Ray Allen  is the best dresser on the Celtics . That is a fact can not be disputed. He is meticulous in his appearance, something he says he learned from Michael Jordan . If you are a star, you must present yourself accordingly.
It’s not easy to be GQ-ed out all the time (just ask any sportswriter). It takes more than a bit of care and attention to detail, as well as an innate sense of sartorial style. That’s important in the context of Allen as a basketball player in that he is just as particular about his shot.
As effortless and natural as it appears, Allen’s shot is actually the product of hours of practice. Honed under the withering eye of UConn coach Jim Calhoun , who used to start every practice with a pressure-packed free-throw shooting contest, and in his early days in the NBA in shooting drills with the largely forgotten Jeff Nordgaard where the two then-rookies would talk shooting concepts. (Nordgaard isn’t forgotten in Poland by the way, where he’s still lighting it up in the Polish League and has played for the national team there).
Allen’s shot abandoned him just once last year. That it came in the playoffs against Cleveland caused the basketball-watching public to wonder aloud if his magnificent career was in its final days. It’s not, of course, but it’s in keeping with his tenure with the Celtics that as brilliant as he has been, Allen has also largely been overlooked.
He was the leading scorer last night in their win over the Pacers  with a season-high 31 points. He was the one who got them off to a quick start by knocking down three 3-pointers en route to 13 points in the first quarter. But on a night when Kevin Garnett  and Kendrick Perkins  recorded double-doubles and Rajon Rondo  earned the first triple-double of his career, Allen’s night went largely overlooked.
In the post-game press conferences there was not a single question asked about Allen. That’s fine with the player Doc Rivers  has consistently said has had to make the biggest adjustment of the three established stars.
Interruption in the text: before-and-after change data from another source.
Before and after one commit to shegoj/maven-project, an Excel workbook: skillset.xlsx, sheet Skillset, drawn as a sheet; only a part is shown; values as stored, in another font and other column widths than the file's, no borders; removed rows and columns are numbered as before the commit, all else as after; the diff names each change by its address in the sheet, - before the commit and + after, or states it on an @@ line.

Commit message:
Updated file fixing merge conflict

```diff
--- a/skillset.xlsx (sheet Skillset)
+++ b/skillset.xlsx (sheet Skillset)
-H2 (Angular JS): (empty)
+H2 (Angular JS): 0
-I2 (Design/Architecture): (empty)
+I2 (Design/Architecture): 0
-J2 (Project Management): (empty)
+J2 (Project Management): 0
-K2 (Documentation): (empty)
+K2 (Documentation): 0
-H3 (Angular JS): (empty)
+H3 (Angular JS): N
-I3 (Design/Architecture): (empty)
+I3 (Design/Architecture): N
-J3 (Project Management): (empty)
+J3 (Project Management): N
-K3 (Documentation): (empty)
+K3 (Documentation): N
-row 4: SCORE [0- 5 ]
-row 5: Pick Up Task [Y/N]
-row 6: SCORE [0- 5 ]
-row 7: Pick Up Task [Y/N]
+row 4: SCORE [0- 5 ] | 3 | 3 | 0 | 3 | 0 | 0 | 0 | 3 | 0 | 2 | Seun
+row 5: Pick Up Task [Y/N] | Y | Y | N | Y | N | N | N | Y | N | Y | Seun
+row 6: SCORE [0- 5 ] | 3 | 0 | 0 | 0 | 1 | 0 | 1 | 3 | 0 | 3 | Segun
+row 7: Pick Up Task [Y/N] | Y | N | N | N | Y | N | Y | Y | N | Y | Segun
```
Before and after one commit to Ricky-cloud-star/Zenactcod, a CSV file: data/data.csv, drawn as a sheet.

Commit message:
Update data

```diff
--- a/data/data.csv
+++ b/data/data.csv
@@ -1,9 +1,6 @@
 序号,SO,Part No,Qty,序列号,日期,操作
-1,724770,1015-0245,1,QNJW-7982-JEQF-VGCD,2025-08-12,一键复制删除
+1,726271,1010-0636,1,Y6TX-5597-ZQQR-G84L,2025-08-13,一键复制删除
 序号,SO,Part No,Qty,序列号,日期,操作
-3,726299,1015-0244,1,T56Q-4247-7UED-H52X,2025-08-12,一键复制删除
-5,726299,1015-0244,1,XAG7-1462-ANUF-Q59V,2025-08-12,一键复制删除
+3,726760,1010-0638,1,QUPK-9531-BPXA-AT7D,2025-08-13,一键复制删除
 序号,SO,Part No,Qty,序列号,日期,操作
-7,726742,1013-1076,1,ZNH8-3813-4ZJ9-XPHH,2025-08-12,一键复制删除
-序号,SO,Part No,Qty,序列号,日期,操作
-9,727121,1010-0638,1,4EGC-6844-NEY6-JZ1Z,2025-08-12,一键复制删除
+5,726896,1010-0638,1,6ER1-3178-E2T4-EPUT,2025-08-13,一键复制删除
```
When he was asked about his hot shooting, Allen deflected the attention back on Rondo, who was a monster with 16 points, 13 rebounds and 17 assists. “It seems that Rondo and I go hand-in-hand,” Allen said. “When he’s as aggressive as he is, I get so many easy looks.”
That’s part of the Celtics Way, deflecting attention, but Allen’s performance over the last 11 games deserves closer scrutiny.
Beginning with the loss to Denver, Allen has been shooting over 55 percent from the floor and he has made almost half of his 64 3-point attempts. His Effective Field Goal percentage (which accounts for 3-point shooting) is an out-of-this-world 65 percent. By any advanced metric you can name–offensive rating, adjusted +/-, Roland Rating– Allen is the most efficient player on the team.
Rondo’s play has certainly played a part, as it has for all the Celtics.
“I’m not guessing what he’s doing,” Allen said. “I know where he’s going with the ball on most of the plays, and I know where I need to be.”
Knowing where he needs to be, or to put it another way: eliminating the unknown is the key because then it comes down to the routine and consistency is everything to Allen. It’s the reason for his pre-game shooting ritual and his free-throw routine, which never changes. Allen told the Globe’s Jackie MacMullan last year that he has a case of borderline obsessive compulsive disorder, which is actually quite common in athletes and artists. It’s also why the process can be just as important as the result.
When it all flows together, when the routine and the preparation go hand-in hand with the action on the court, the result is almost a foregone conclusion. Like a perfect tie with the right jacket. It’s just smooth.